Once the images are removed, repeat all of the entries exactly.

── Recorded information ──

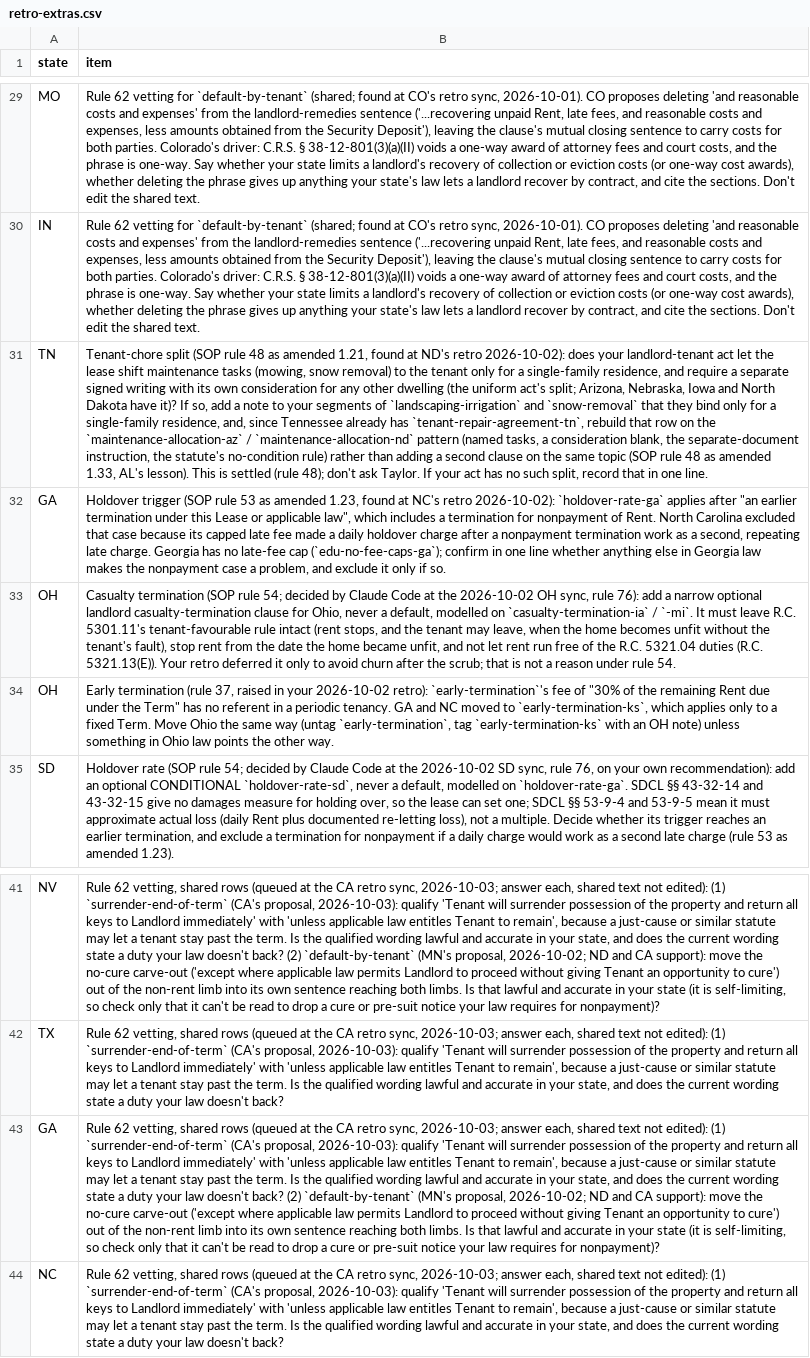
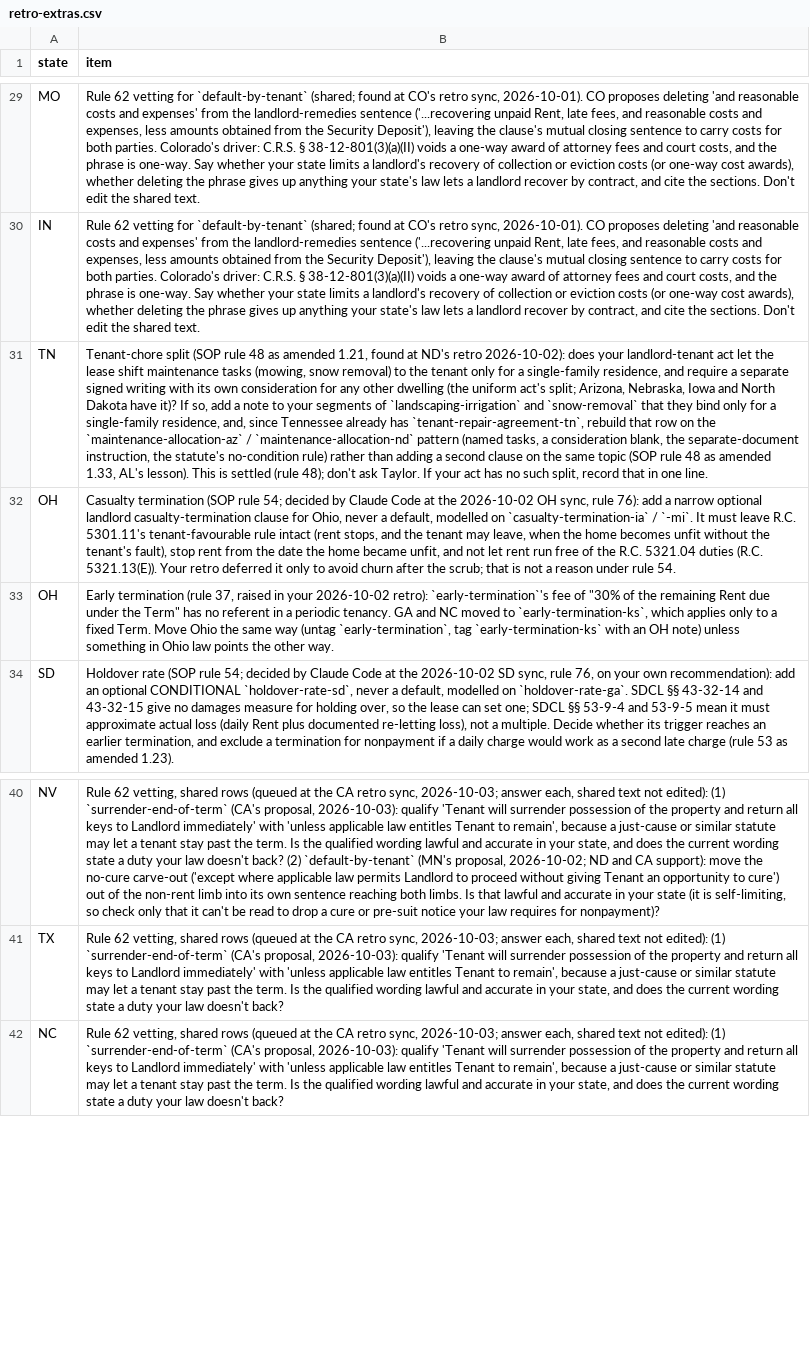
Before and after one commit to tsteinbaugh/property-manager-landlord-app, a CSV file: scripts/clause-library/retro-extras.csv, drawn as a sheet; only a part is shown, gaps mark what is left out; the diff names each change by its address in the sheet, - before the commit and + after, or states it on an @@ line.

```diff
--- a/scripts/clause-library/retro-extras.csv
+++ b/scripts/clause-library/retro-extras.csv
-row 32: GA | Holdover trigger (SOP rule 53 as amended 1.23, found at NC's retro 2026-10-02): `holdover-rate-ga` applies after "an earlier termination under this Lease or applicable law", which includes a termination for nonpayment of Rent. North Carolina excluded that case because its capped late fee made a daily holdover charge after a nonpayment termination work as a second, repeating late charge. Georgia has no late-fee cap (`edu-no-fee-caps-ga`); confirm in one line whether anything else in Georgia law makes the nonpayment case a problem, and exclude it only if so.
-row 43: GA | Rule 62 vetting, shared rows (queued at the CA retro sync, 2026-10-03; answer each, shared text not edited): (1) `surrender-end-of-term` (CA's proposal, 2026-10-03): qualify 'Tenant will surrender possession of the property and return all keys to Landlord immediately' with 'unless applicable law entitles Tenant to remain', because a just-cause or similar statute may let a tenant stay past the term. Is the qualified wording lawful and accurate in your state, and does the current wording state a duty your law doesn't back? (2) `default-by-tenant` (MN's proposal, 2026-10-02; ND and CA support): move the no-cure carve-out ('except where applicable law permits Landlord to proceed without giving Tenant an opportunity to cure') out of the non-rent limb into its own sentence reaching both limbs. Is that lawful and accurate in your state (it is self-limiting, so check only that it can't be read to drop a cure or pre-suit notice your law requires for nonpayment)?
```
Also changed, not shown: lease-clause-citations-GA.csv, 8 other files.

───

Solution for this task ->
Before and after one commit to tsteinbaugh/property-manager-landlord-app, a CSV file: scripts/clause-library/retro-extras.csv, drawn as a sheet; only a part is shown, gaps mark what is left out; the diff names each change by its address in the sheet, - before the commit and + after, or states it on an @@ line.

```diff
--- a/scripts/clause-library/retro-extras.csv
+++ b/scripts/clause-library/retro-extras.csv
-row 32: GA | Holdover trigger (SOP rule 53 as amended 1.23, found at NC's retro 2026-10-02): `holdover-rate-ga` applies after "an earlier termination under this Lease or applicable law", which includes a termination for nonpayment of Rent. North Carolina excluded that case because its capped late fee made a daily holdover charge after a nonpayment termination work as a second, repeating late charge. Georgia has no late-fee cap (`edu-no-fee-caps-ga`); confirm in one line whether anything else in Georgia law makes the nonpayment case a problem, and exclude it only if so.
-row 43: GA | Rule 62 vetting, shared rows (queued at the CA retro sync, 2026-10-03; answer each, shared text not edited): (1) `surrender-end-of-term` (CA's proposal, 2026-10-03): qualify 'Tenant will surrender possession of the property and return all keys to Landlord immediately' with 'unless applicable law entitles Tenant to remain', because a just-cause or similar statute may let a tenant stay past the term. Is the qualified wording lawful and accurate in your state, and does the current wording state a duty your law doesn't back? (2) `default-by-tenant` (MN's proposal, 2026-10-02; ND and CA support): move the no-cure carve-out ('except where applicable law permits Landlord to proceed without giving Tenant an opportunity to cure') out of the non-rent limb into its own sentence reaching both limbs. Is that lawful and accurate in your state (it is self-limiting, so check only that it can't be read to drop a cure or pre-suit notice your law requires for nonpayment)?
```
Also changed, not shown: lease-clause-citations-GA.csv, 8 other files.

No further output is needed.